WHAT IS NEEDED. Please keep the pictures out and write out exactly the lines from the first in the data below through the one containing "20 other files.", both included.

Start of EXCERPTED RECORDS

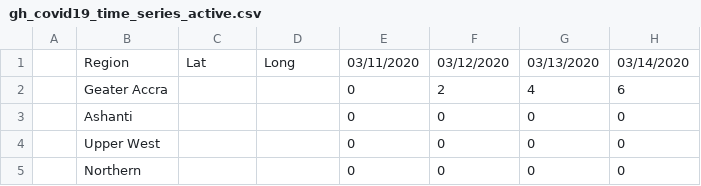
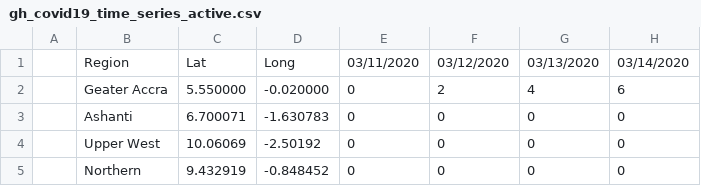
Before and after one commit to thebenisson/ghCOVID-19, a CSV file: gh-covid19-data/gh_covid19_time_series/gh_covid19_time_series_active.csv, drawn as a sheet; only a part is shown; the diff names each change by its address in the sheet, - before the commit and + after, or states it on an @@ line.

```diff
--- a/gh-covid19-data/gh_covid19_time_series/gh_covid19_time_series_active.csv
+++ b/gh-covid19-data/gh_covid19_time_series/gh_covid19_time_series_active.csv
-C2: (empty)
+C2: 5.550000
-D2: (empty)
+D2: -0.020000
-C3: (empty)
+C3: 6.700071
-D3: (empty)
+D3: -1.630783
-C4: (empty)
+C4: 10.06069
-D4: (empty)
+D4: -2.50192
-C5: (empty)
+C5: 9.432919
-D5: (empty)
+D5: -0.848452
```
Also changed, not shown: gh-covid19-data/gh_covid19_daily_reports/03-25-2020.csv, gh-covid19-data/gh_covid19_daily_reports/03-26-2020.csv, 20 other files.
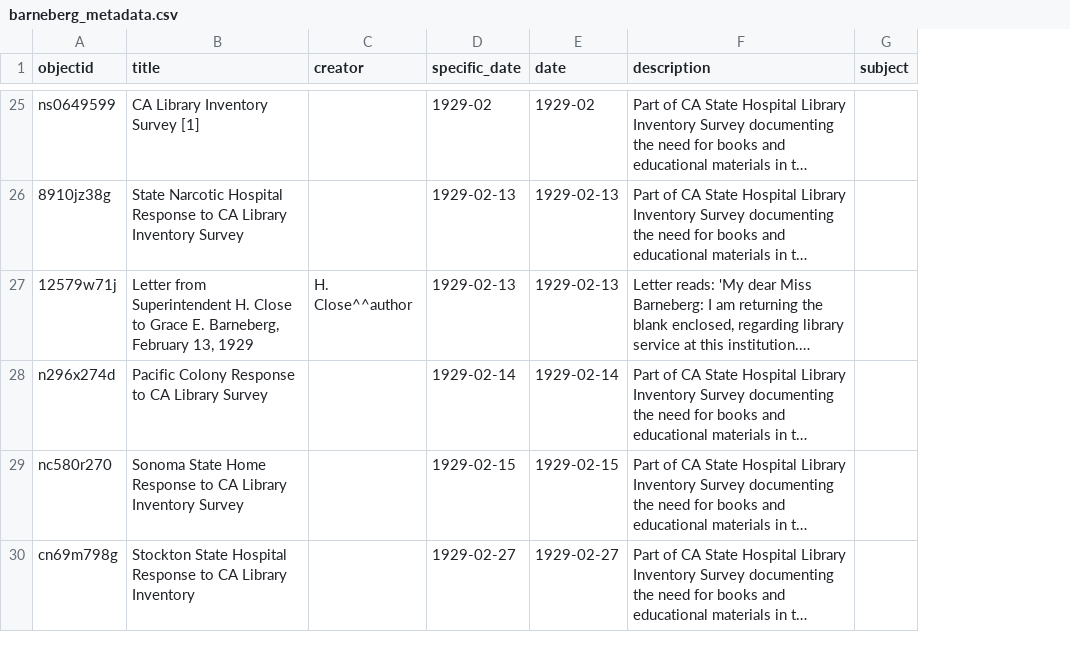
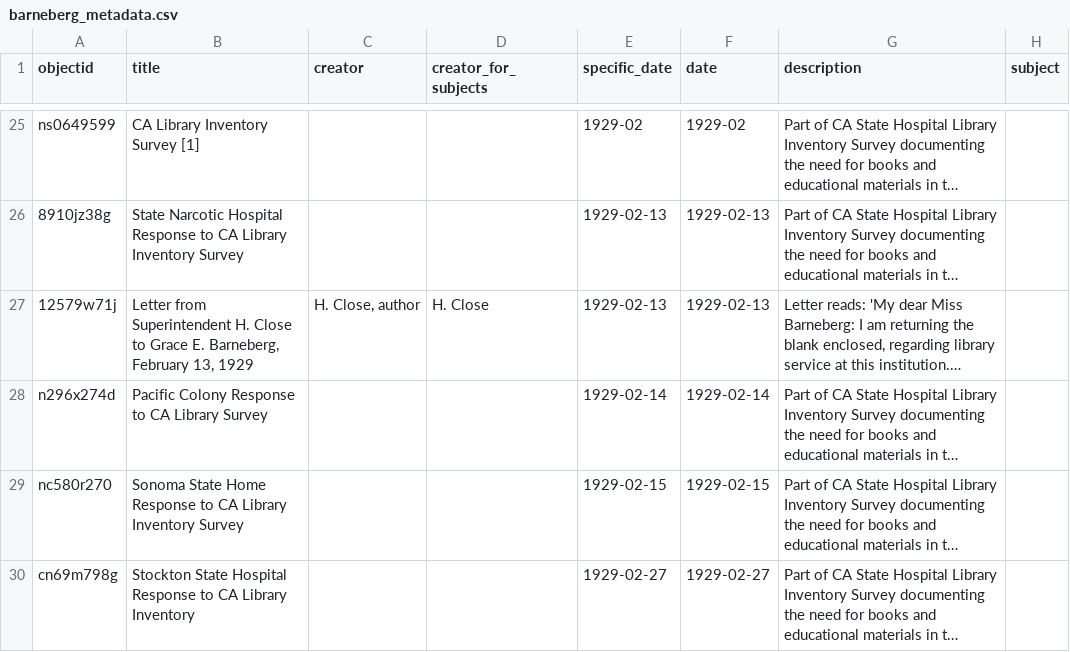
Before and after one commit to cburns39/barneberg_cb, a CSV file: _data/barneberg_metadata.csv, drawn as a sheet; only a part is shown, gaps mark what is left out; long unchanged cells end in …; the diff covers the shown part only; the diff names each change by its address in the sheet, - before the commit and + after, or states it on an @@ line.

```diff
--- a/_data/barneberg_metadata.csv
+++ b/_data/barneberg_metadata.csv
+column D (creator_for_subjects), row 27: H. Close
-C27 (creator): H. Close^^author
+C27 (creator): H. Close, author
```
Also changed, not shown: 30 edited cells elsewhere in this file.
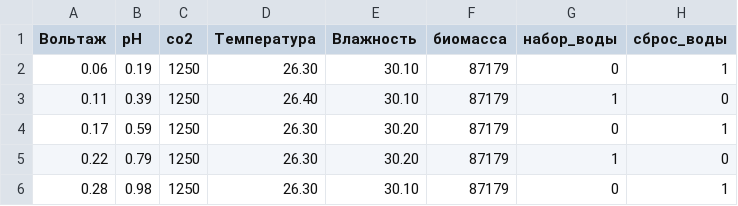
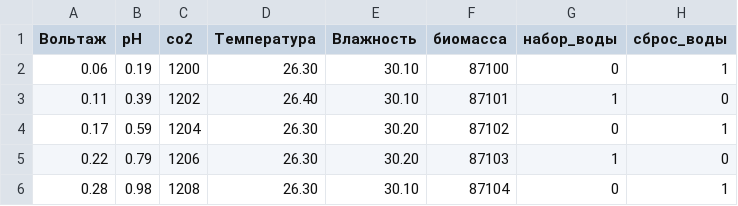
Before and after one commit to MCXA/mcxa.github.io, a CSV file: test.csv, drawn as a sheet.

Commit message:
Update test.csv

```diff
--- a/test.csv
+++ b/test.csv
@@ -1,6 +1,6 @@
 Вольтаж,pH,co2,Температура,Влажность,биомасса,набор_воды,сброс_воды
-0.06,0.19,1250,26.30,30.10,87179,0,1
-0.11,0.39,1250,26.40,30.10,87179,1,0
-0.17,0.59,1250,26.30,30.20,87179,0,1
-0.22,0.79,1250,26.30,30.20,87179,1,0
-0.28,0.98,1250,26.30,30.10,87179,0,1
+0.06,0.19,1200,26.30,30.10,87100,0,1
+0.11,0.39,1202,26.40,30.10,87101,1,0
+0.17,0.59,1204,26.30,30.20,87102,0,1
+0.22,0.79,1206,26.30,30.20,87103,1,0
+0.28,0.98,1208,26.30,30.10,87104,0,1
```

End of EXCERPTED RECORDS

REPLY.
Before and after one commit to thebenisson/ghCOVID-19, a CSV file: gh-covid19-data/gh_covid19_time_series/gh_covid19_time_series_active.csv, drawn as a sheet; only a part is shown; the diff names each change by its address in the sheet, - before the commit and + after, or states it on an @@ line.

```diff
--- a/gh-covid19-data/gh_covid19_time_series/gh_covid19_time_series_active.csv
+++ b/gh-covid19-data/gh_covid19_time_series/gh_covid19_time_series_active.csv
-C2: (empty)
+C2: 5.550000
-D2: (empty)
+D2: -0.020000
-C3: (empty)
+C3: 6.700071
-D3: (empty)
+D3: -1.630783
-C4: (empty)
+C4: 10.06069
-D4: (empty)
+D4: -2.50192
-C5: (empty)
+C5: 9.432919
-D5: (empty)
+D5: -0.848452
```
Also changed, not shown: gh-covid19-data/gh_covid19_daily_reports/03-25-2020.csv, gh-covid19-data/gh_covid19_daily_reports/03-26-2020.csv, 20 other files.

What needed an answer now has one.